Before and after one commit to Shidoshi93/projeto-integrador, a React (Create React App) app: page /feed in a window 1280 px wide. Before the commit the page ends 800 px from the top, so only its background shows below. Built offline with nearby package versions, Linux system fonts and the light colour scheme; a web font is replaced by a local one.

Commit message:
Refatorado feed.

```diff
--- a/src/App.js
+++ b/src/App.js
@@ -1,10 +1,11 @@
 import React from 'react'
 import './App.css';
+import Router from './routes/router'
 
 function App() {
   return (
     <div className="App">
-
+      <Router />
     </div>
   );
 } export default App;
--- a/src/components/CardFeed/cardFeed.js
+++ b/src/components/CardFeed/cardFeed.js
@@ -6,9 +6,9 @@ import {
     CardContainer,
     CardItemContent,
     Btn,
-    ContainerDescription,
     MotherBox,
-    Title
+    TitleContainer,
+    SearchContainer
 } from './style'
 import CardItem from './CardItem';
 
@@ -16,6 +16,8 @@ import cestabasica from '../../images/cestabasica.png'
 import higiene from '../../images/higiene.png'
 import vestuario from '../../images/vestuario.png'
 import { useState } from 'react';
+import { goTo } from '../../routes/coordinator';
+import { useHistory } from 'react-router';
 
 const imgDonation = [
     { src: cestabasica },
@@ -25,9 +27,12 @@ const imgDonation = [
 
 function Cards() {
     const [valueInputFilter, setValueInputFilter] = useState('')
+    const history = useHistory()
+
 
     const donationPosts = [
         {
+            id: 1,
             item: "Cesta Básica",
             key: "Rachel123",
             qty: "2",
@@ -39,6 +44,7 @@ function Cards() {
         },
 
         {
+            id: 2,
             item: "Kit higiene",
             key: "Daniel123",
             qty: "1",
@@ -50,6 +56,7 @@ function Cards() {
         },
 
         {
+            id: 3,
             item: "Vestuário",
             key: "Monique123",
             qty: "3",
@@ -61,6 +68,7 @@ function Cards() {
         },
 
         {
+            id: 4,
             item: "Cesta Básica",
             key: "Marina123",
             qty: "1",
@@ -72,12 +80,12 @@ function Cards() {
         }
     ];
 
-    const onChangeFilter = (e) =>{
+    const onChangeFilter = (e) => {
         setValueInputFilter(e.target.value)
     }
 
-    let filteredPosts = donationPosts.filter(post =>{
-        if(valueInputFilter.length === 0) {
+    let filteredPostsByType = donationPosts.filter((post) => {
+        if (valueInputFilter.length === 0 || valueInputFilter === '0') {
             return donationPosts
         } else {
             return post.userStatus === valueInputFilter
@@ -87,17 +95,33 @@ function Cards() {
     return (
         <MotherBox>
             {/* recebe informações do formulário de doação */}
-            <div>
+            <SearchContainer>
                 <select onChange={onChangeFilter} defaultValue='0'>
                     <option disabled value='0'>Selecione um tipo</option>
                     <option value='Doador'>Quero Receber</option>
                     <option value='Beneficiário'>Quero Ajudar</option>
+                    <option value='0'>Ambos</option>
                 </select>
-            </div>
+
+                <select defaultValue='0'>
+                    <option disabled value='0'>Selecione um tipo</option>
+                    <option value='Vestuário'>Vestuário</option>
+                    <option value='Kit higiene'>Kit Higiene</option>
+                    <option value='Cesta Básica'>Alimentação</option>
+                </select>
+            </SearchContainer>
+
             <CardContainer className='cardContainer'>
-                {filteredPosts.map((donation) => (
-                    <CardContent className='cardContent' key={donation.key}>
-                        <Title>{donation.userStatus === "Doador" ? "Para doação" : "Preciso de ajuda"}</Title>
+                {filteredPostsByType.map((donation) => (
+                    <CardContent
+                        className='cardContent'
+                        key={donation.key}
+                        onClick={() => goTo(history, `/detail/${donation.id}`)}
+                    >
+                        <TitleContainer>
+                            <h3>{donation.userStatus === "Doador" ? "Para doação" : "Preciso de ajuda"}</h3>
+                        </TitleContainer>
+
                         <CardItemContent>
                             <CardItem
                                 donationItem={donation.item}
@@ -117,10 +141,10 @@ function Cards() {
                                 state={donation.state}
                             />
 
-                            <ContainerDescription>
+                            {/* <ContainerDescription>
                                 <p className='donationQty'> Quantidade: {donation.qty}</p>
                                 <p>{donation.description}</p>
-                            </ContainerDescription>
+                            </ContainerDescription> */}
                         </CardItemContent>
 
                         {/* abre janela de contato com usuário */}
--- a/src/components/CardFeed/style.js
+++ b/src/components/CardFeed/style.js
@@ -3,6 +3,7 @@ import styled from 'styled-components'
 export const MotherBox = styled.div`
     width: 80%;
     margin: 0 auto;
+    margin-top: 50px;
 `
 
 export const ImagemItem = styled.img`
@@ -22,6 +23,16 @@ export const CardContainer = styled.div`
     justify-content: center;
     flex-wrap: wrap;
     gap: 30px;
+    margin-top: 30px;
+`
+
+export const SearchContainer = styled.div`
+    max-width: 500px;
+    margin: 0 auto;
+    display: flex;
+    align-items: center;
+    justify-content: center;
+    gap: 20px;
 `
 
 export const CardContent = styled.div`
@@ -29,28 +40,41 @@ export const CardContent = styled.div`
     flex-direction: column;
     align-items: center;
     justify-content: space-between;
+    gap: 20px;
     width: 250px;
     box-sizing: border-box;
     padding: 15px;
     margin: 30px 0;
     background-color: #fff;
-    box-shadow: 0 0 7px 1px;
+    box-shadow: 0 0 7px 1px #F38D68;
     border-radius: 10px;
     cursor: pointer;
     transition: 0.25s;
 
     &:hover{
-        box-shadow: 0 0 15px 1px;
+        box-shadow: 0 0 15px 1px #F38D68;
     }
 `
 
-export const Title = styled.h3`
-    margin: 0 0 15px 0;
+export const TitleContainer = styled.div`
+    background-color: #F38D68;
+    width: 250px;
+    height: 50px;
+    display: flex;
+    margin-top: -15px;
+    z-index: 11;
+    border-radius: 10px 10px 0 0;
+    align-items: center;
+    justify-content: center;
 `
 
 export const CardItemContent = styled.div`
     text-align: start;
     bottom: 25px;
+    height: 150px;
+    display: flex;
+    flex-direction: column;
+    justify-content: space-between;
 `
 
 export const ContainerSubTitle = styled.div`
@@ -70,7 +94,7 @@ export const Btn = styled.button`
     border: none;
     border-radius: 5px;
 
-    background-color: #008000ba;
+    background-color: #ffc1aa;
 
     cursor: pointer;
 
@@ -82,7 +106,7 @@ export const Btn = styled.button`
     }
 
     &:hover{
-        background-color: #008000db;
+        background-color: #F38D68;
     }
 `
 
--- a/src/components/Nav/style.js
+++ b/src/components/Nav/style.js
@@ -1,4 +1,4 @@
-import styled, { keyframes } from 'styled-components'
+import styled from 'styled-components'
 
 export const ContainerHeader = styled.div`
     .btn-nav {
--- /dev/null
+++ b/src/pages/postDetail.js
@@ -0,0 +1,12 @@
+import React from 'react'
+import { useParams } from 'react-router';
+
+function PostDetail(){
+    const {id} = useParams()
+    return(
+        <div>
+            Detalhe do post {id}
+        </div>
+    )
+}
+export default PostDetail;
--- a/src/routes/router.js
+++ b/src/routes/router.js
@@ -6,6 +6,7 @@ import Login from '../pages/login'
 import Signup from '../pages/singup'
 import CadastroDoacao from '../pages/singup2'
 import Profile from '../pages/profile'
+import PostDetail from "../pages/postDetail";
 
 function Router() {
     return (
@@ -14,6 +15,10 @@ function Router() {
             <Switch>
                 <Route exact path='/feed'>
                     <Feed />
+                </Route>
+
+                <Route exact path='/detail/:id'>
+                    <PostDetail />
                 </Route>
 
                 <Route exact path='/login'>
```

━━━━━━━━━━

▶ Task: Working from the material above, retype it in its entirety without change.

▶ Response to the task:
Before and after one commit to Shidoshi93/projeto-integrador, a React (Create React App) app: page /feed in a window 1280 px wide. Before the commit the page ends 800 px from the top, so only its background shows below. Built offline with nearby package versions, Linux system fonts and the light colour scheme; a web font is replaced by a local one.

Commit message:
Refatorado feed.

```diff
--- a/src/App.js
+++ b/src/App.js
@@ -1,10 +1,11 @@
 import React from 'react'
 import './App.css';
+import Router from './routes/router'
 
 function App() {
   return (
     <div className="App">
-
+      <Router />
     </div>
   );
 } export default App;
--- a/src/components/CardFeed/cardFeed.js
+++ b/src/components/CardFeed/cardFeed.js
@@ -6,9 +6,9 @@ import {
     CardContainer,
     CardItemContent,
     Btn,
-    ContainerDescription,
     MotherBox,
-    Title
+    TitleContainer,
+    SearchContainer
 } from './style'
 import CardItem from './CardItem';
 
@@ -16,6 +16,8 @@ import cestabasica from '../../images/cestabasica.png'
 import higiene from '../../images/higiene.png'
 import vestuario from '../../images/vestuario.png'
 import { useState } from 'react';
+import { goTo } from '../../routes/coordinator';
+import { useHistory } from 'react-router';
 
 const imgDonation = [
     { src: cestabasica },
@@ -25,9 +27,12 @@ const imgDonation = [
 
 function Cards() {
     const [valueInputFilter, setValueInputFilter] = useState('')
+    const history = useHistory()
+
 
     const donationPosts = [
         {
+            id: 1,
             item: "Cesta Básica",
             key: "Rachel123",
             qty: "2",
@@ -39,6 +44,7 @@ function Cards() {
         },
 
         {
+            id: 2,
             item: "Kit higiene",
             key: "Daniel123",
             qty: "1",
@@ -50,6 +56,7 @@ function Cards() {
         },
 
         {
+            id: 3,
             item: "Vestuário",
             key: "Monique123",
             qty: "3",
@@ -61,6 +68,7 @@ function Cards() {
         },
 
         {
+            id: 4,
             item: "Cesta Básica",
             key: "Marina123",
             qty: "1",
@@ -72,12 +80,12 @@ function Cards() {
         }
     ];
 
-    const onChangeFilter = (e) =>{
+    const onChangeFilter = (e) => {
         setValueInputFilter(e.target.value)
     }
 
-    let filteredPosts = donationPosts.filter(post =>{
-        if(valueInputFilter.length === 0) {
+    let filteredPostsByType = donationPosts.filter((post) => {
+        if (valueInputFilter.length === 0 || valueInputFilter === '0') {
             return donationPosts
         } else {
             return post.userStatus === valueInputFilter
@@ -87,17 +95,33 @@ function Cards() {
     return (
         <MotherBox>
             {/* recebe informações do formulário de doação */}
-            <div>
+            <SearchContainer>
                 <select onChange={onChangeFilter} defaultValue='0'>
                     <option disabled value='0'>Selecione um tipo</option>
                     <option value='Doador'>Quero Receber</option>
                     <option value='Beneficiário'>Quero Ajudar</option>
+                    <option value='0'>Ambos</option>
                 </select>
-            </div>
+
+                <select defaultValue='0'>
+                    <option disabled value='0'>Selecione um tipo</option>
+                    <option value='Vestuário'>Vestuário</option>
+                    <option value='Kit higiene'>Kit Higiene</option>
+                    <option value='Cesta Básica'>Alimentação</option>
+                </select>
+            </SearchContainer>
+
             <CardContainer className='cardContainer'>
-                {filteredPosts.map((donation) => (
-                    <CardContent className='cardContent' key={donation.key}>
-                        <Title>{donation.userStatus === "Doador" ? "Para doação" : "Preciso de ajuda"}</Title>
+                {filteredPostsByType.map((donation) => (
+                    <CardContent
+                        className='cardContent'
+                        key={donation.key}
+                        onClick={() => goTo(history, `/detail/${donation.id}`)}
+                    >
+                        <TitleContainer>
+                            <h3>{donation.userStatus === "Doador" ? "Para doação" : "Preciso de ajuda"}</h3>
+                        </TitleContainer>
+
                         <CardItemContent>
                             <CardItem
                                 donationItem={donation.item}
@@ -117,10 +141,10 @@ function Cards() {
                                 state={donation.state}
                             />
 
-                            <ContainerDescription>
+                            {/* <ContainerDescription>
                                 <p className='donationQty'> Quantidade: {donation.qty}</p>
                                 <p>{donation.description}</p>
-                            </ContainerDescription>
+                            </ContainerDescription> */}
                         </CardItemContent>
 
                         {/* abre janela de contato com usuário */}
--- a/src/components/CardFeed/style.js
+++ b/src/components/CardFeed/style.js
@@ -3,6 +3,7 @@ import styled from 'styled-components'
 export const MotherBox = styled.div`
     width: 80%;
     margin: 0 auto;
+    margin-top: 50px;
 `
 
 export const ImagemItem = styled.img`
@@ -22,6 +23,16 @@ export const CardContainer = styled.div`
     justify-content: center;
     flex-wrap: wrap;
     gap: 30px;
+    margin-top: 30px;
+`
+
+export const SearchContainer = styled.div`
+    max-width: 500px;
+    margin: 0 auto;
+    display: flex;
+    align-items: center;
+    justify-content: center;
+    gap: 20px;
 `
 
 export const CardContent = styled.div`
@@ -29,28 +40,41 @@ export const CardContent = styled.div`
     flex-direction: column;
     align-items: center;
     justify-content: space-between;
+    gap: 20px;
     width: 250px;
     box-sizing: border-box;
     padding: 15px;
     margin: 30px 0;
     background-color: #fff;
-    box-shadow: 0 0 7px 1px;
+    box-shadow: 0 0 7px 1px #F38D68;
     border-radius: 10px;
     cursor: pointer;
     transition: 0.25s;
 
     &:hover{
-        box-shadow: 0 0 15px 1px;
+        box-shadow: 0 0 15px 1px #F38D68;
     }
 `
 
-export const Title = styled.h3`
-    margin: 0 0 15px 0;
+export const TitleContainer = styled.div`
+    background-color: #F38D68;
+    width: 250px;
+    height: 50px;
+    display: flex;
+    margin-top: -15px;
+    z-index: 11;
+    border-radius: 10px 10px 0 0;
+    align-items: center;
+    justify-content: center;
 `
 
 export const CardItemContent = styled.div`
     text-align: start;
     bottom: 25px;
+    height: 150px;
+    display: flex;
+    flex-direction: column;
+    justify-content: space-between;
 `
 
 export const ContainerSubTitle = styled.div`
@@ -70,7 +94,7 @@ export const Btn = styled.button`
     border: none;
     border-radius: 5px;
 
-    background-color: #008000ba;
+    background-color: #ffc1aa;
 
     cursor: pointer;
 
@@ -82,7 +106,7 @@ export const Btn = styled.button`
     }
 
     &:hover{
-        background-color: #008000db;
+        background-color: #F38D68;
     }
 `
 
--- a/src/components/Nav/style.js
+++ b/src/components/Nav/style.js
@@ -1,4 +1,4 @@
-import styled, { keyframes } from 'styled-components'
+import styled from 'styled-components'
 
 export const ContainerHeader = styled.div`
     .btn-nav {
--- /dev/null
+++ b/src/pages/postDetail.js
@@ -0,0 +1,12 @@
+import React from 'react'
+import { useParams } from 'react-router';
+
+function PostDetail(){
+    const {id} = useParams()
+    return(
+        <div>
+            Detalhe do post {id}
+        </div>
+    )
+}
+export default PostDetail;
--- a/src/routes/router.js
+++ b/src/routes/router.js
@@ -6,6 +6,7 @@ import Login from '../pages/login'
 import Signup from '../pages/singup'
 import CadastroDoacao from '../pages/singup2'
 import Profile from '../pages/profile'
+import PostDetail from "../pages/postDetail";
 
 function Router() {
     return (
@@ -14,6 +15,10 @@ function Router() {
             <Switch>
                 <Route exact path='/feed'>
                     <Feed />
+                </Route>
+
+                <Route exact path='/detail/:id'>
+                    <PostDetail />
                 </Route>
 
                 <Route exact path='/login'>
```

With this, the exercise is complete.